The concept of hygge reminded me of a conversation I had with some French friends of mine.

A married couple, they had found us through AirBnB, and ended up staying with us for about a week and a half. We had such a great time with them.

Almost every night for a solid week, we ate together, took turns cooking for each other, and shared many laughs and stories. At one point, the subject of American eating habits was brought up.

“I don’t understand the American way of doing meals,” said Evelyn, the wife. “In France, we spend at least 2-3 hours at dinner every single night. We have friends over a lot, we usually drink some wine, we talk and laugh, and most importantly we’re never in a rush to finish.”

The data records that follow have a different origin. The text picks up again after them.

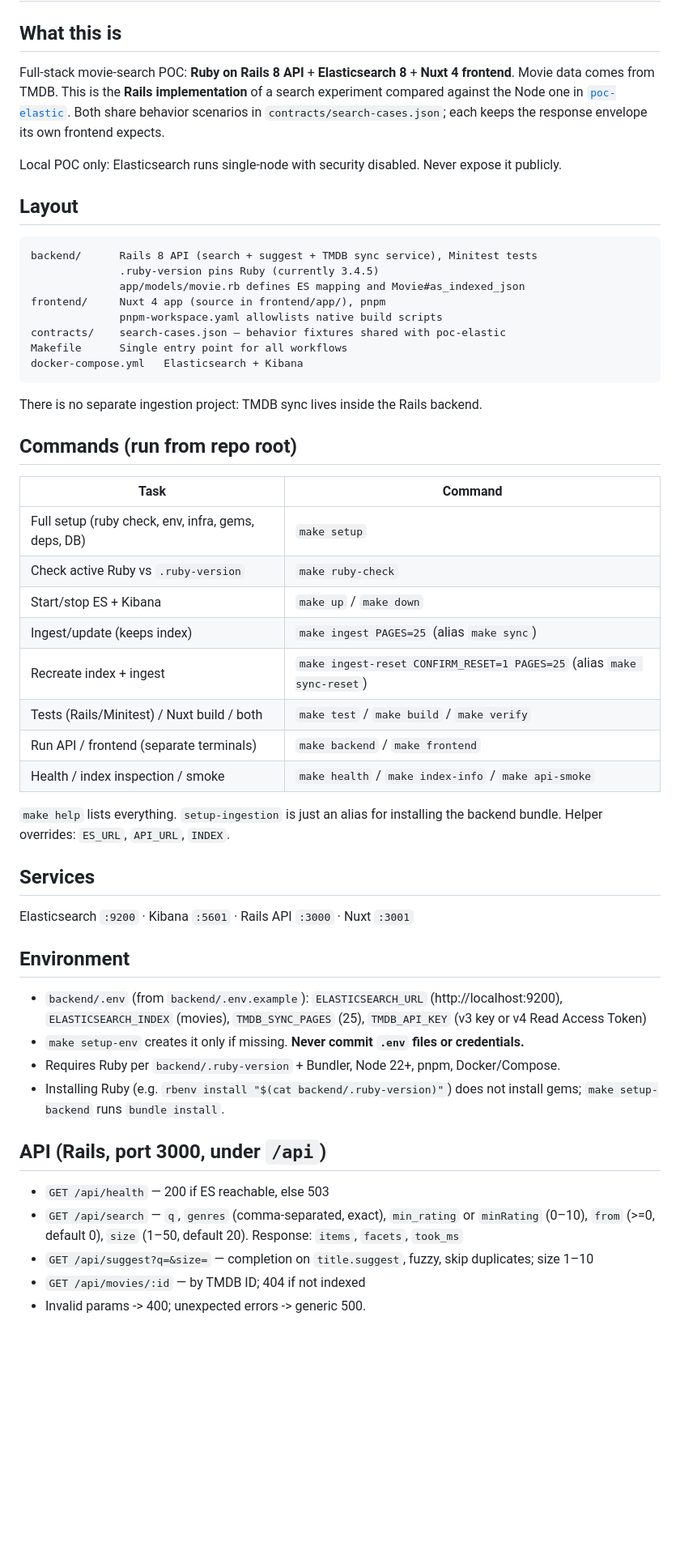
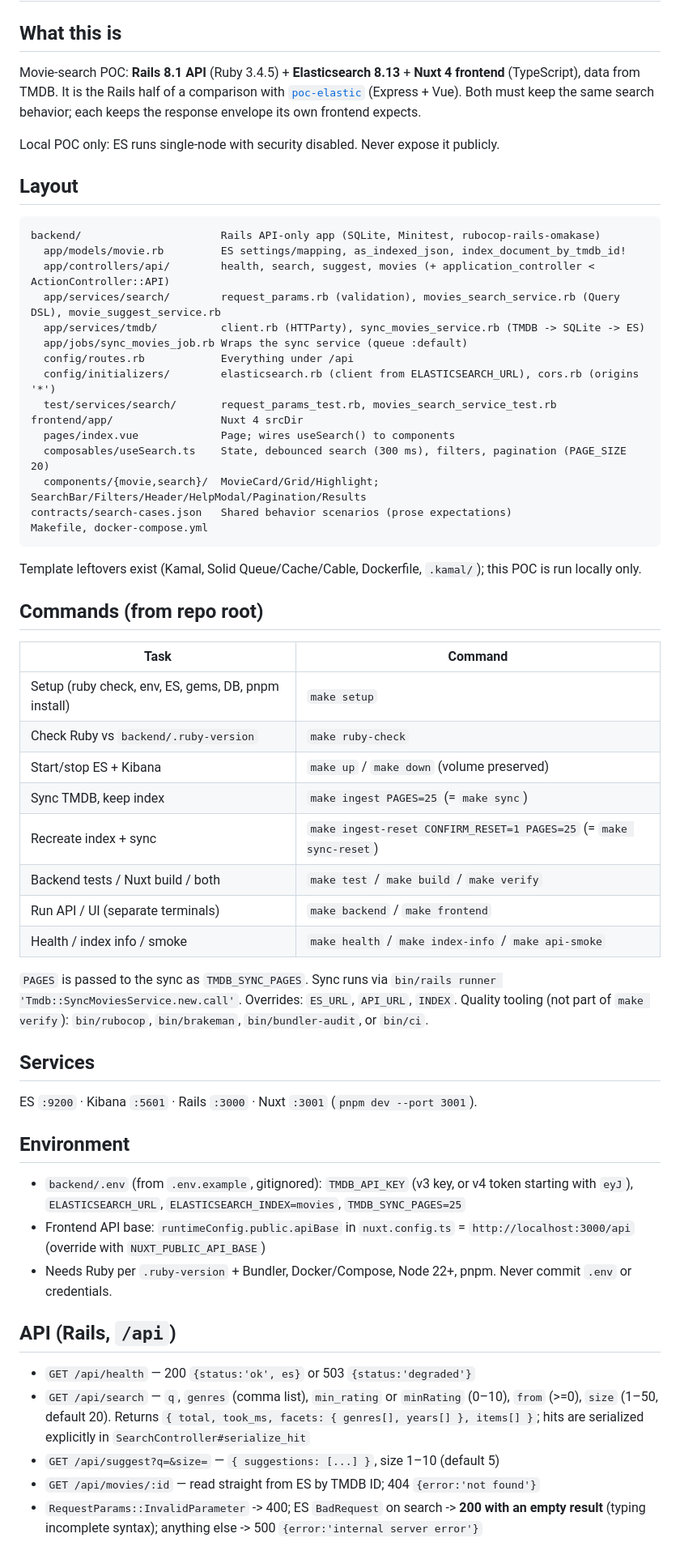
Before and after one commit to rsales/ror-elastic, a Markdown page: CLAUDE.md, the part around one of its changes. Shown at 81% size. GitHub-like rendering; blank space fills up the shorter version.

Commit message:
Refine CLAUDE.md documentation for clarity and detail on project structure and commands

````diff
--- a/CLAUDE.md
+++ b/CLAUDE.md
@@ -1,52 +1,58 @@
 # CLAUDE.md — ror-elastic
 
 ## What this is
-Full-stack movie-search POC: **Ruby on Rails 8 API** + **Elasticsearch 8** + **Nuxt 4 frontend**. Movie data comes from TMDB.
-This is the **Rails implementation** of a search experiment compared against the Node one in [`poc-elastic`](https://github.com/rsales/poc-elastic). Both share behavior scenarios in `contracts/search-cases.json`; each keeps the response envelope its own frontend expects.
+Movie-search POC: **Rails 8.1 API** (Ruby 3.4.5) + **Elasticsearch 8.13** + **Nuxt 4 frontend** (TypeScript), data from TMDB.
+It is the Rails half of a comparison with [`poc-elastic`](https://github.com/rsales/poc-elastic) (Express + Vue). Both must keep the same search behavior; each keeps the response envelope its own frontend expects.
 
-Local POC only: Elasticsearch runs single-node with security disabled. Never expose it publicly.
+Local POC only: ES runs single-node with security disabled. Never expose it publicly.
 
 ## Layout
 ```
-backend/      Rails 8 API (search + suggest + TMDB sync service), Minitest tests
-              .ruby-version pins Ruby (currently 3.4.5)
-              app/models/movie.rb defines ES mapping and Movie#as_indexed_json
-frontend/     Nuxt 4 app (source in frontend/app/), pnpm
-              pnpm-workspace.yaml allowlists native build scripts
-contracts/    search-cases.json — behavior fixtures shared with poc-elastic
-Makefile      Single entry point for all workflows
-docker-compose.yml   Elasticsearch + Kibana
+backend/                      Rails API-only app (SQLite, Minitest, rubocop-rails-omakase)
+  app/models/movie.rb         ES settings/mapping, as_indexed_json, index_document_by_tmdb_id!
+  app/controllers/api/        health, search, suggest, movies (+ application_controller < ActionController::API)
+  app/services/search/        request_params.rb (validation), movies_search_service.rb (Query DSL), movie_suggest_service.rb
+  app/services/tmdb/          client.rb (HTTParty), sync_movies_service.rb (TMDB -> SQLite -> ES)
+  app/jobs/sync_movies_job.rb Wraps the sync service (queue :default)
+  config/routes.rb            Everything under /api
+  config/initializers/        elasticsearch.rb (client from ELASTICSEARCH_URL), cors.rb (origins '*')
+  test/services/search/       request_params_test.rb, movies_search_service_test.rb
+frontend/app/                 Nuxt 4 srcDir
+  pages/index.vue             Page; wires useSearch() to components
+  composables/useSearch.ts    State, debounced search (300 ms), filters, pagination (PAGE_SIZE 20)
+  components/{movie,search}/  MovieCard/Grid/Highlight; SearchBar/Filters/Header/HelpModal/Pagination/Results
+contracts/search-cases.json   Shared behavior scenarios (prose expectations)
+Makefile, docker-compose.yml
 ```
-There is no separate ingestion project: TMDB sync lives inside the Rails backend.
+Template leftovers exist (Kamal, Solid Queue/Cache/Cable, Dockerfile, `.kamal/`); this POC is run locally only.
 
-## Commands (run from repo root)
+## Commands (from repo root)
 | Task | Command |
 |---|---|
-| Full setup (ruby check, env, infra, gems, deps, DB) | `make setup` |
-| Check active Ruby vs `.ruby-version` | `make ruby-check` |
-| Start/stop ES + Kibana | `make up` / `make down` |
-| Ingest/update (keeps index) | `make ingest PAGES=25` (alias `make sync`) |
-| Recreate index + ingest | `make ingest-reset CONFIRM_RESET=1 PAGES=25` (alias `make sync-reset`) |
-| Tests (Rails/Minitest) / Nuxt build / both | `make test` / `make build` / `make verify` |
-| Run API / frontend (separate terminals) | `make backend` / `make frontend` |
-| Health / index inspection / smoke | `make health` / `make index-info` / `make api-smoke` |
+| Setup (ruby check, env, ES, gems, DB, pnpm install) | `make setup` |
+| Check Ruby vs `backend/.ruby-version` | `make ruby-check` |
+| Start/stop ES + Kibana | `make up` / `make down` (volume preserved) |
+| Sync TMDB, keep index | `make ingest PAGES=25` (= `make sync`) |
+| Recreate index + sync | `make ingest-reset CONFIRM_RESET=1 PAGES=25` (= `make sync-reset`) |
+| Backend tests / Nuxt build / both | `make test` / `make build` / `make verify` |
+| Run API / UI (separate terminals) | `make backend` / `make frontend` |
+| Health / index info / smoke | `make health` / `make index-info` / `make api-smoke` |
 
-`make help` lists everything. `setup-ingestion` is just an alias for installing the backend bundle.
-Helper overrides: `ES_URL`, `API_URL`, `INDEX`.
+`PAGES` is passed to the sync as `TMDB_SYNC_PAGES`. Sync runs via `bin/rails runner 'Tmdb::SyncMoviesService.new.call'`.
+Overrides: `ES_URL`, `API_URL`, `INDEX`. Quality tooling (not part of `make verify`): `bin/rubocop`, `bin/brakeman`, `bin/bundler-audit`, or `bin/ci`.
 
 ## Services
-Elasticsearch `:9200` · Kibana `:5601` · Rails API `:3000` · Nuxt `:3001`
+ES `:9200` · Kibana `:5601` · Rails `:3000` · Nuxt `:3001` (`pnpm dev --port 3001`).
 
 ## Environment
-- `backend/.env` (from `backend/.env.example`): `ELASTICSEARCH_URL` (http://localhost:9200), `ELASTICSEARCH_INDEX` (movies), `TMDB_SYNC_PAGES` (25), `TMDB_API_KEY` (v3 key or v4 Read Access Token)
-- `make setup-env` creates it only if missing. **Never commit `.env` files or credentials.**
-- Requires Ruby per `backend/.ruby-version` + Bundler, Node 22+, pnpm, Docker/Compose.
-- Installing Ruby (e.g. `rbenv install "$(cat backend/.ruby-version)"`) does not install gems; `make setup-backend` runs `bundle install`.
+- `backend/.env` (from `.env.example`, gitignored): `TMDB_API_KEY` (v3 key, or v4 token starting with `eyJ`), `ELASTICSEARCH_URL`, `ELASTICSEARCH_INDEX=movies`, `TMDB_SYNC_PAGES=25`
+- Frontend API base: `runtimeConfig.public.apiBase` in `nuxt.config.ts` = `http://localhost:3000/api` (override with `NUXT_PUBLIC_API_BASE`)
+- Needs Ruby per `.ruby-version` + Bundler, Docker/Compose, Node 22+, pnpm. Never commit `.env` or credentials.
 
-## API (Rails, port 3000, under `/api`)
-- `GET /api/health` — 200 if ES reachable, else 503
-- `GET /api/search` — `q`, `genres` (comma-separated, exact), `min_rating` or `minRating` (0–10), `from` (>=0, default 0), `size` (1–50, default 20). Response: `items`, `facets`, `took_ms`
-- `GET /api/suggest?q=&size=` — completion on `title.suggest`, fuzzy, skip duplicates; size 1–10
-- `GET /api/movies/:id` — by TMDB ID; 404 if not indexed
-- Invalid params -> 400; unexpected errors -> generic 500.
+## API (Rails, `/api`)
+- `GET /api/health` — 200 `{status:'ok', es}` or 503 `{status:'degraded'}`
+- `GET /api/search` — `q`, `genres` (comma list), `min_rating` or `minRating` (0–10), `from` (>=0), `size` (1–50, default 20). Returns `{ total, took_ms, facets: { genres[], years[] }, items[] }`; hits are serialized explicitly in `SearchController#serialize_hit`
+- `GET /api/suggest?q=&size=` — `{ suggestions: [...] }`, size 1–10 (default 5)
+- `GET /api/movies/:id` — read straight from ES by TMDB ID; 404 `{error:'not found'}`
+- `RequestParams::InvalidParameter` -> 400; ES `BadRequest` on search -> **200 with an empty result** (typing incomplete syntax); anything else -> 500 `{error:'internal server error'}`
 
````
Also changed, not shown: other parts of CLAUDE.md (+34 -30 lines).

She went on to contrast that with what she’d observed in America.

“Here, everyone is always in a hurry. They eat fast food or make things in the microwave. Most people don’t even know how to really cook. Even at restaurants, they bring you your bill as soon as you’ve finished eating –  it’s like they’re trying to rush you out!”

She has a point.

Of course not everyone has these same tendencies. I think, however, that far more people do this than would readily admit. “Work-life balance,” “doing it all,” and “keeping all the balls in the air” are important to many people. It’s hard to admit you may have dropped one of the most important balls.

But most things worth doing don’t come easily. Having a hard time facing the truth is much better than refusing to face it at all.

We have a short time on this earth. A single, precious life that we can choose to make the most of…or not. A life in which we get to decide if we’re going to spend chasing money and accolades or cultivating deep and meaningful relationships. You can change your mind at any time while you’re still alive; but at the end of your life, you don’t get a do-over. This is it.

Are you spending your life on the right things?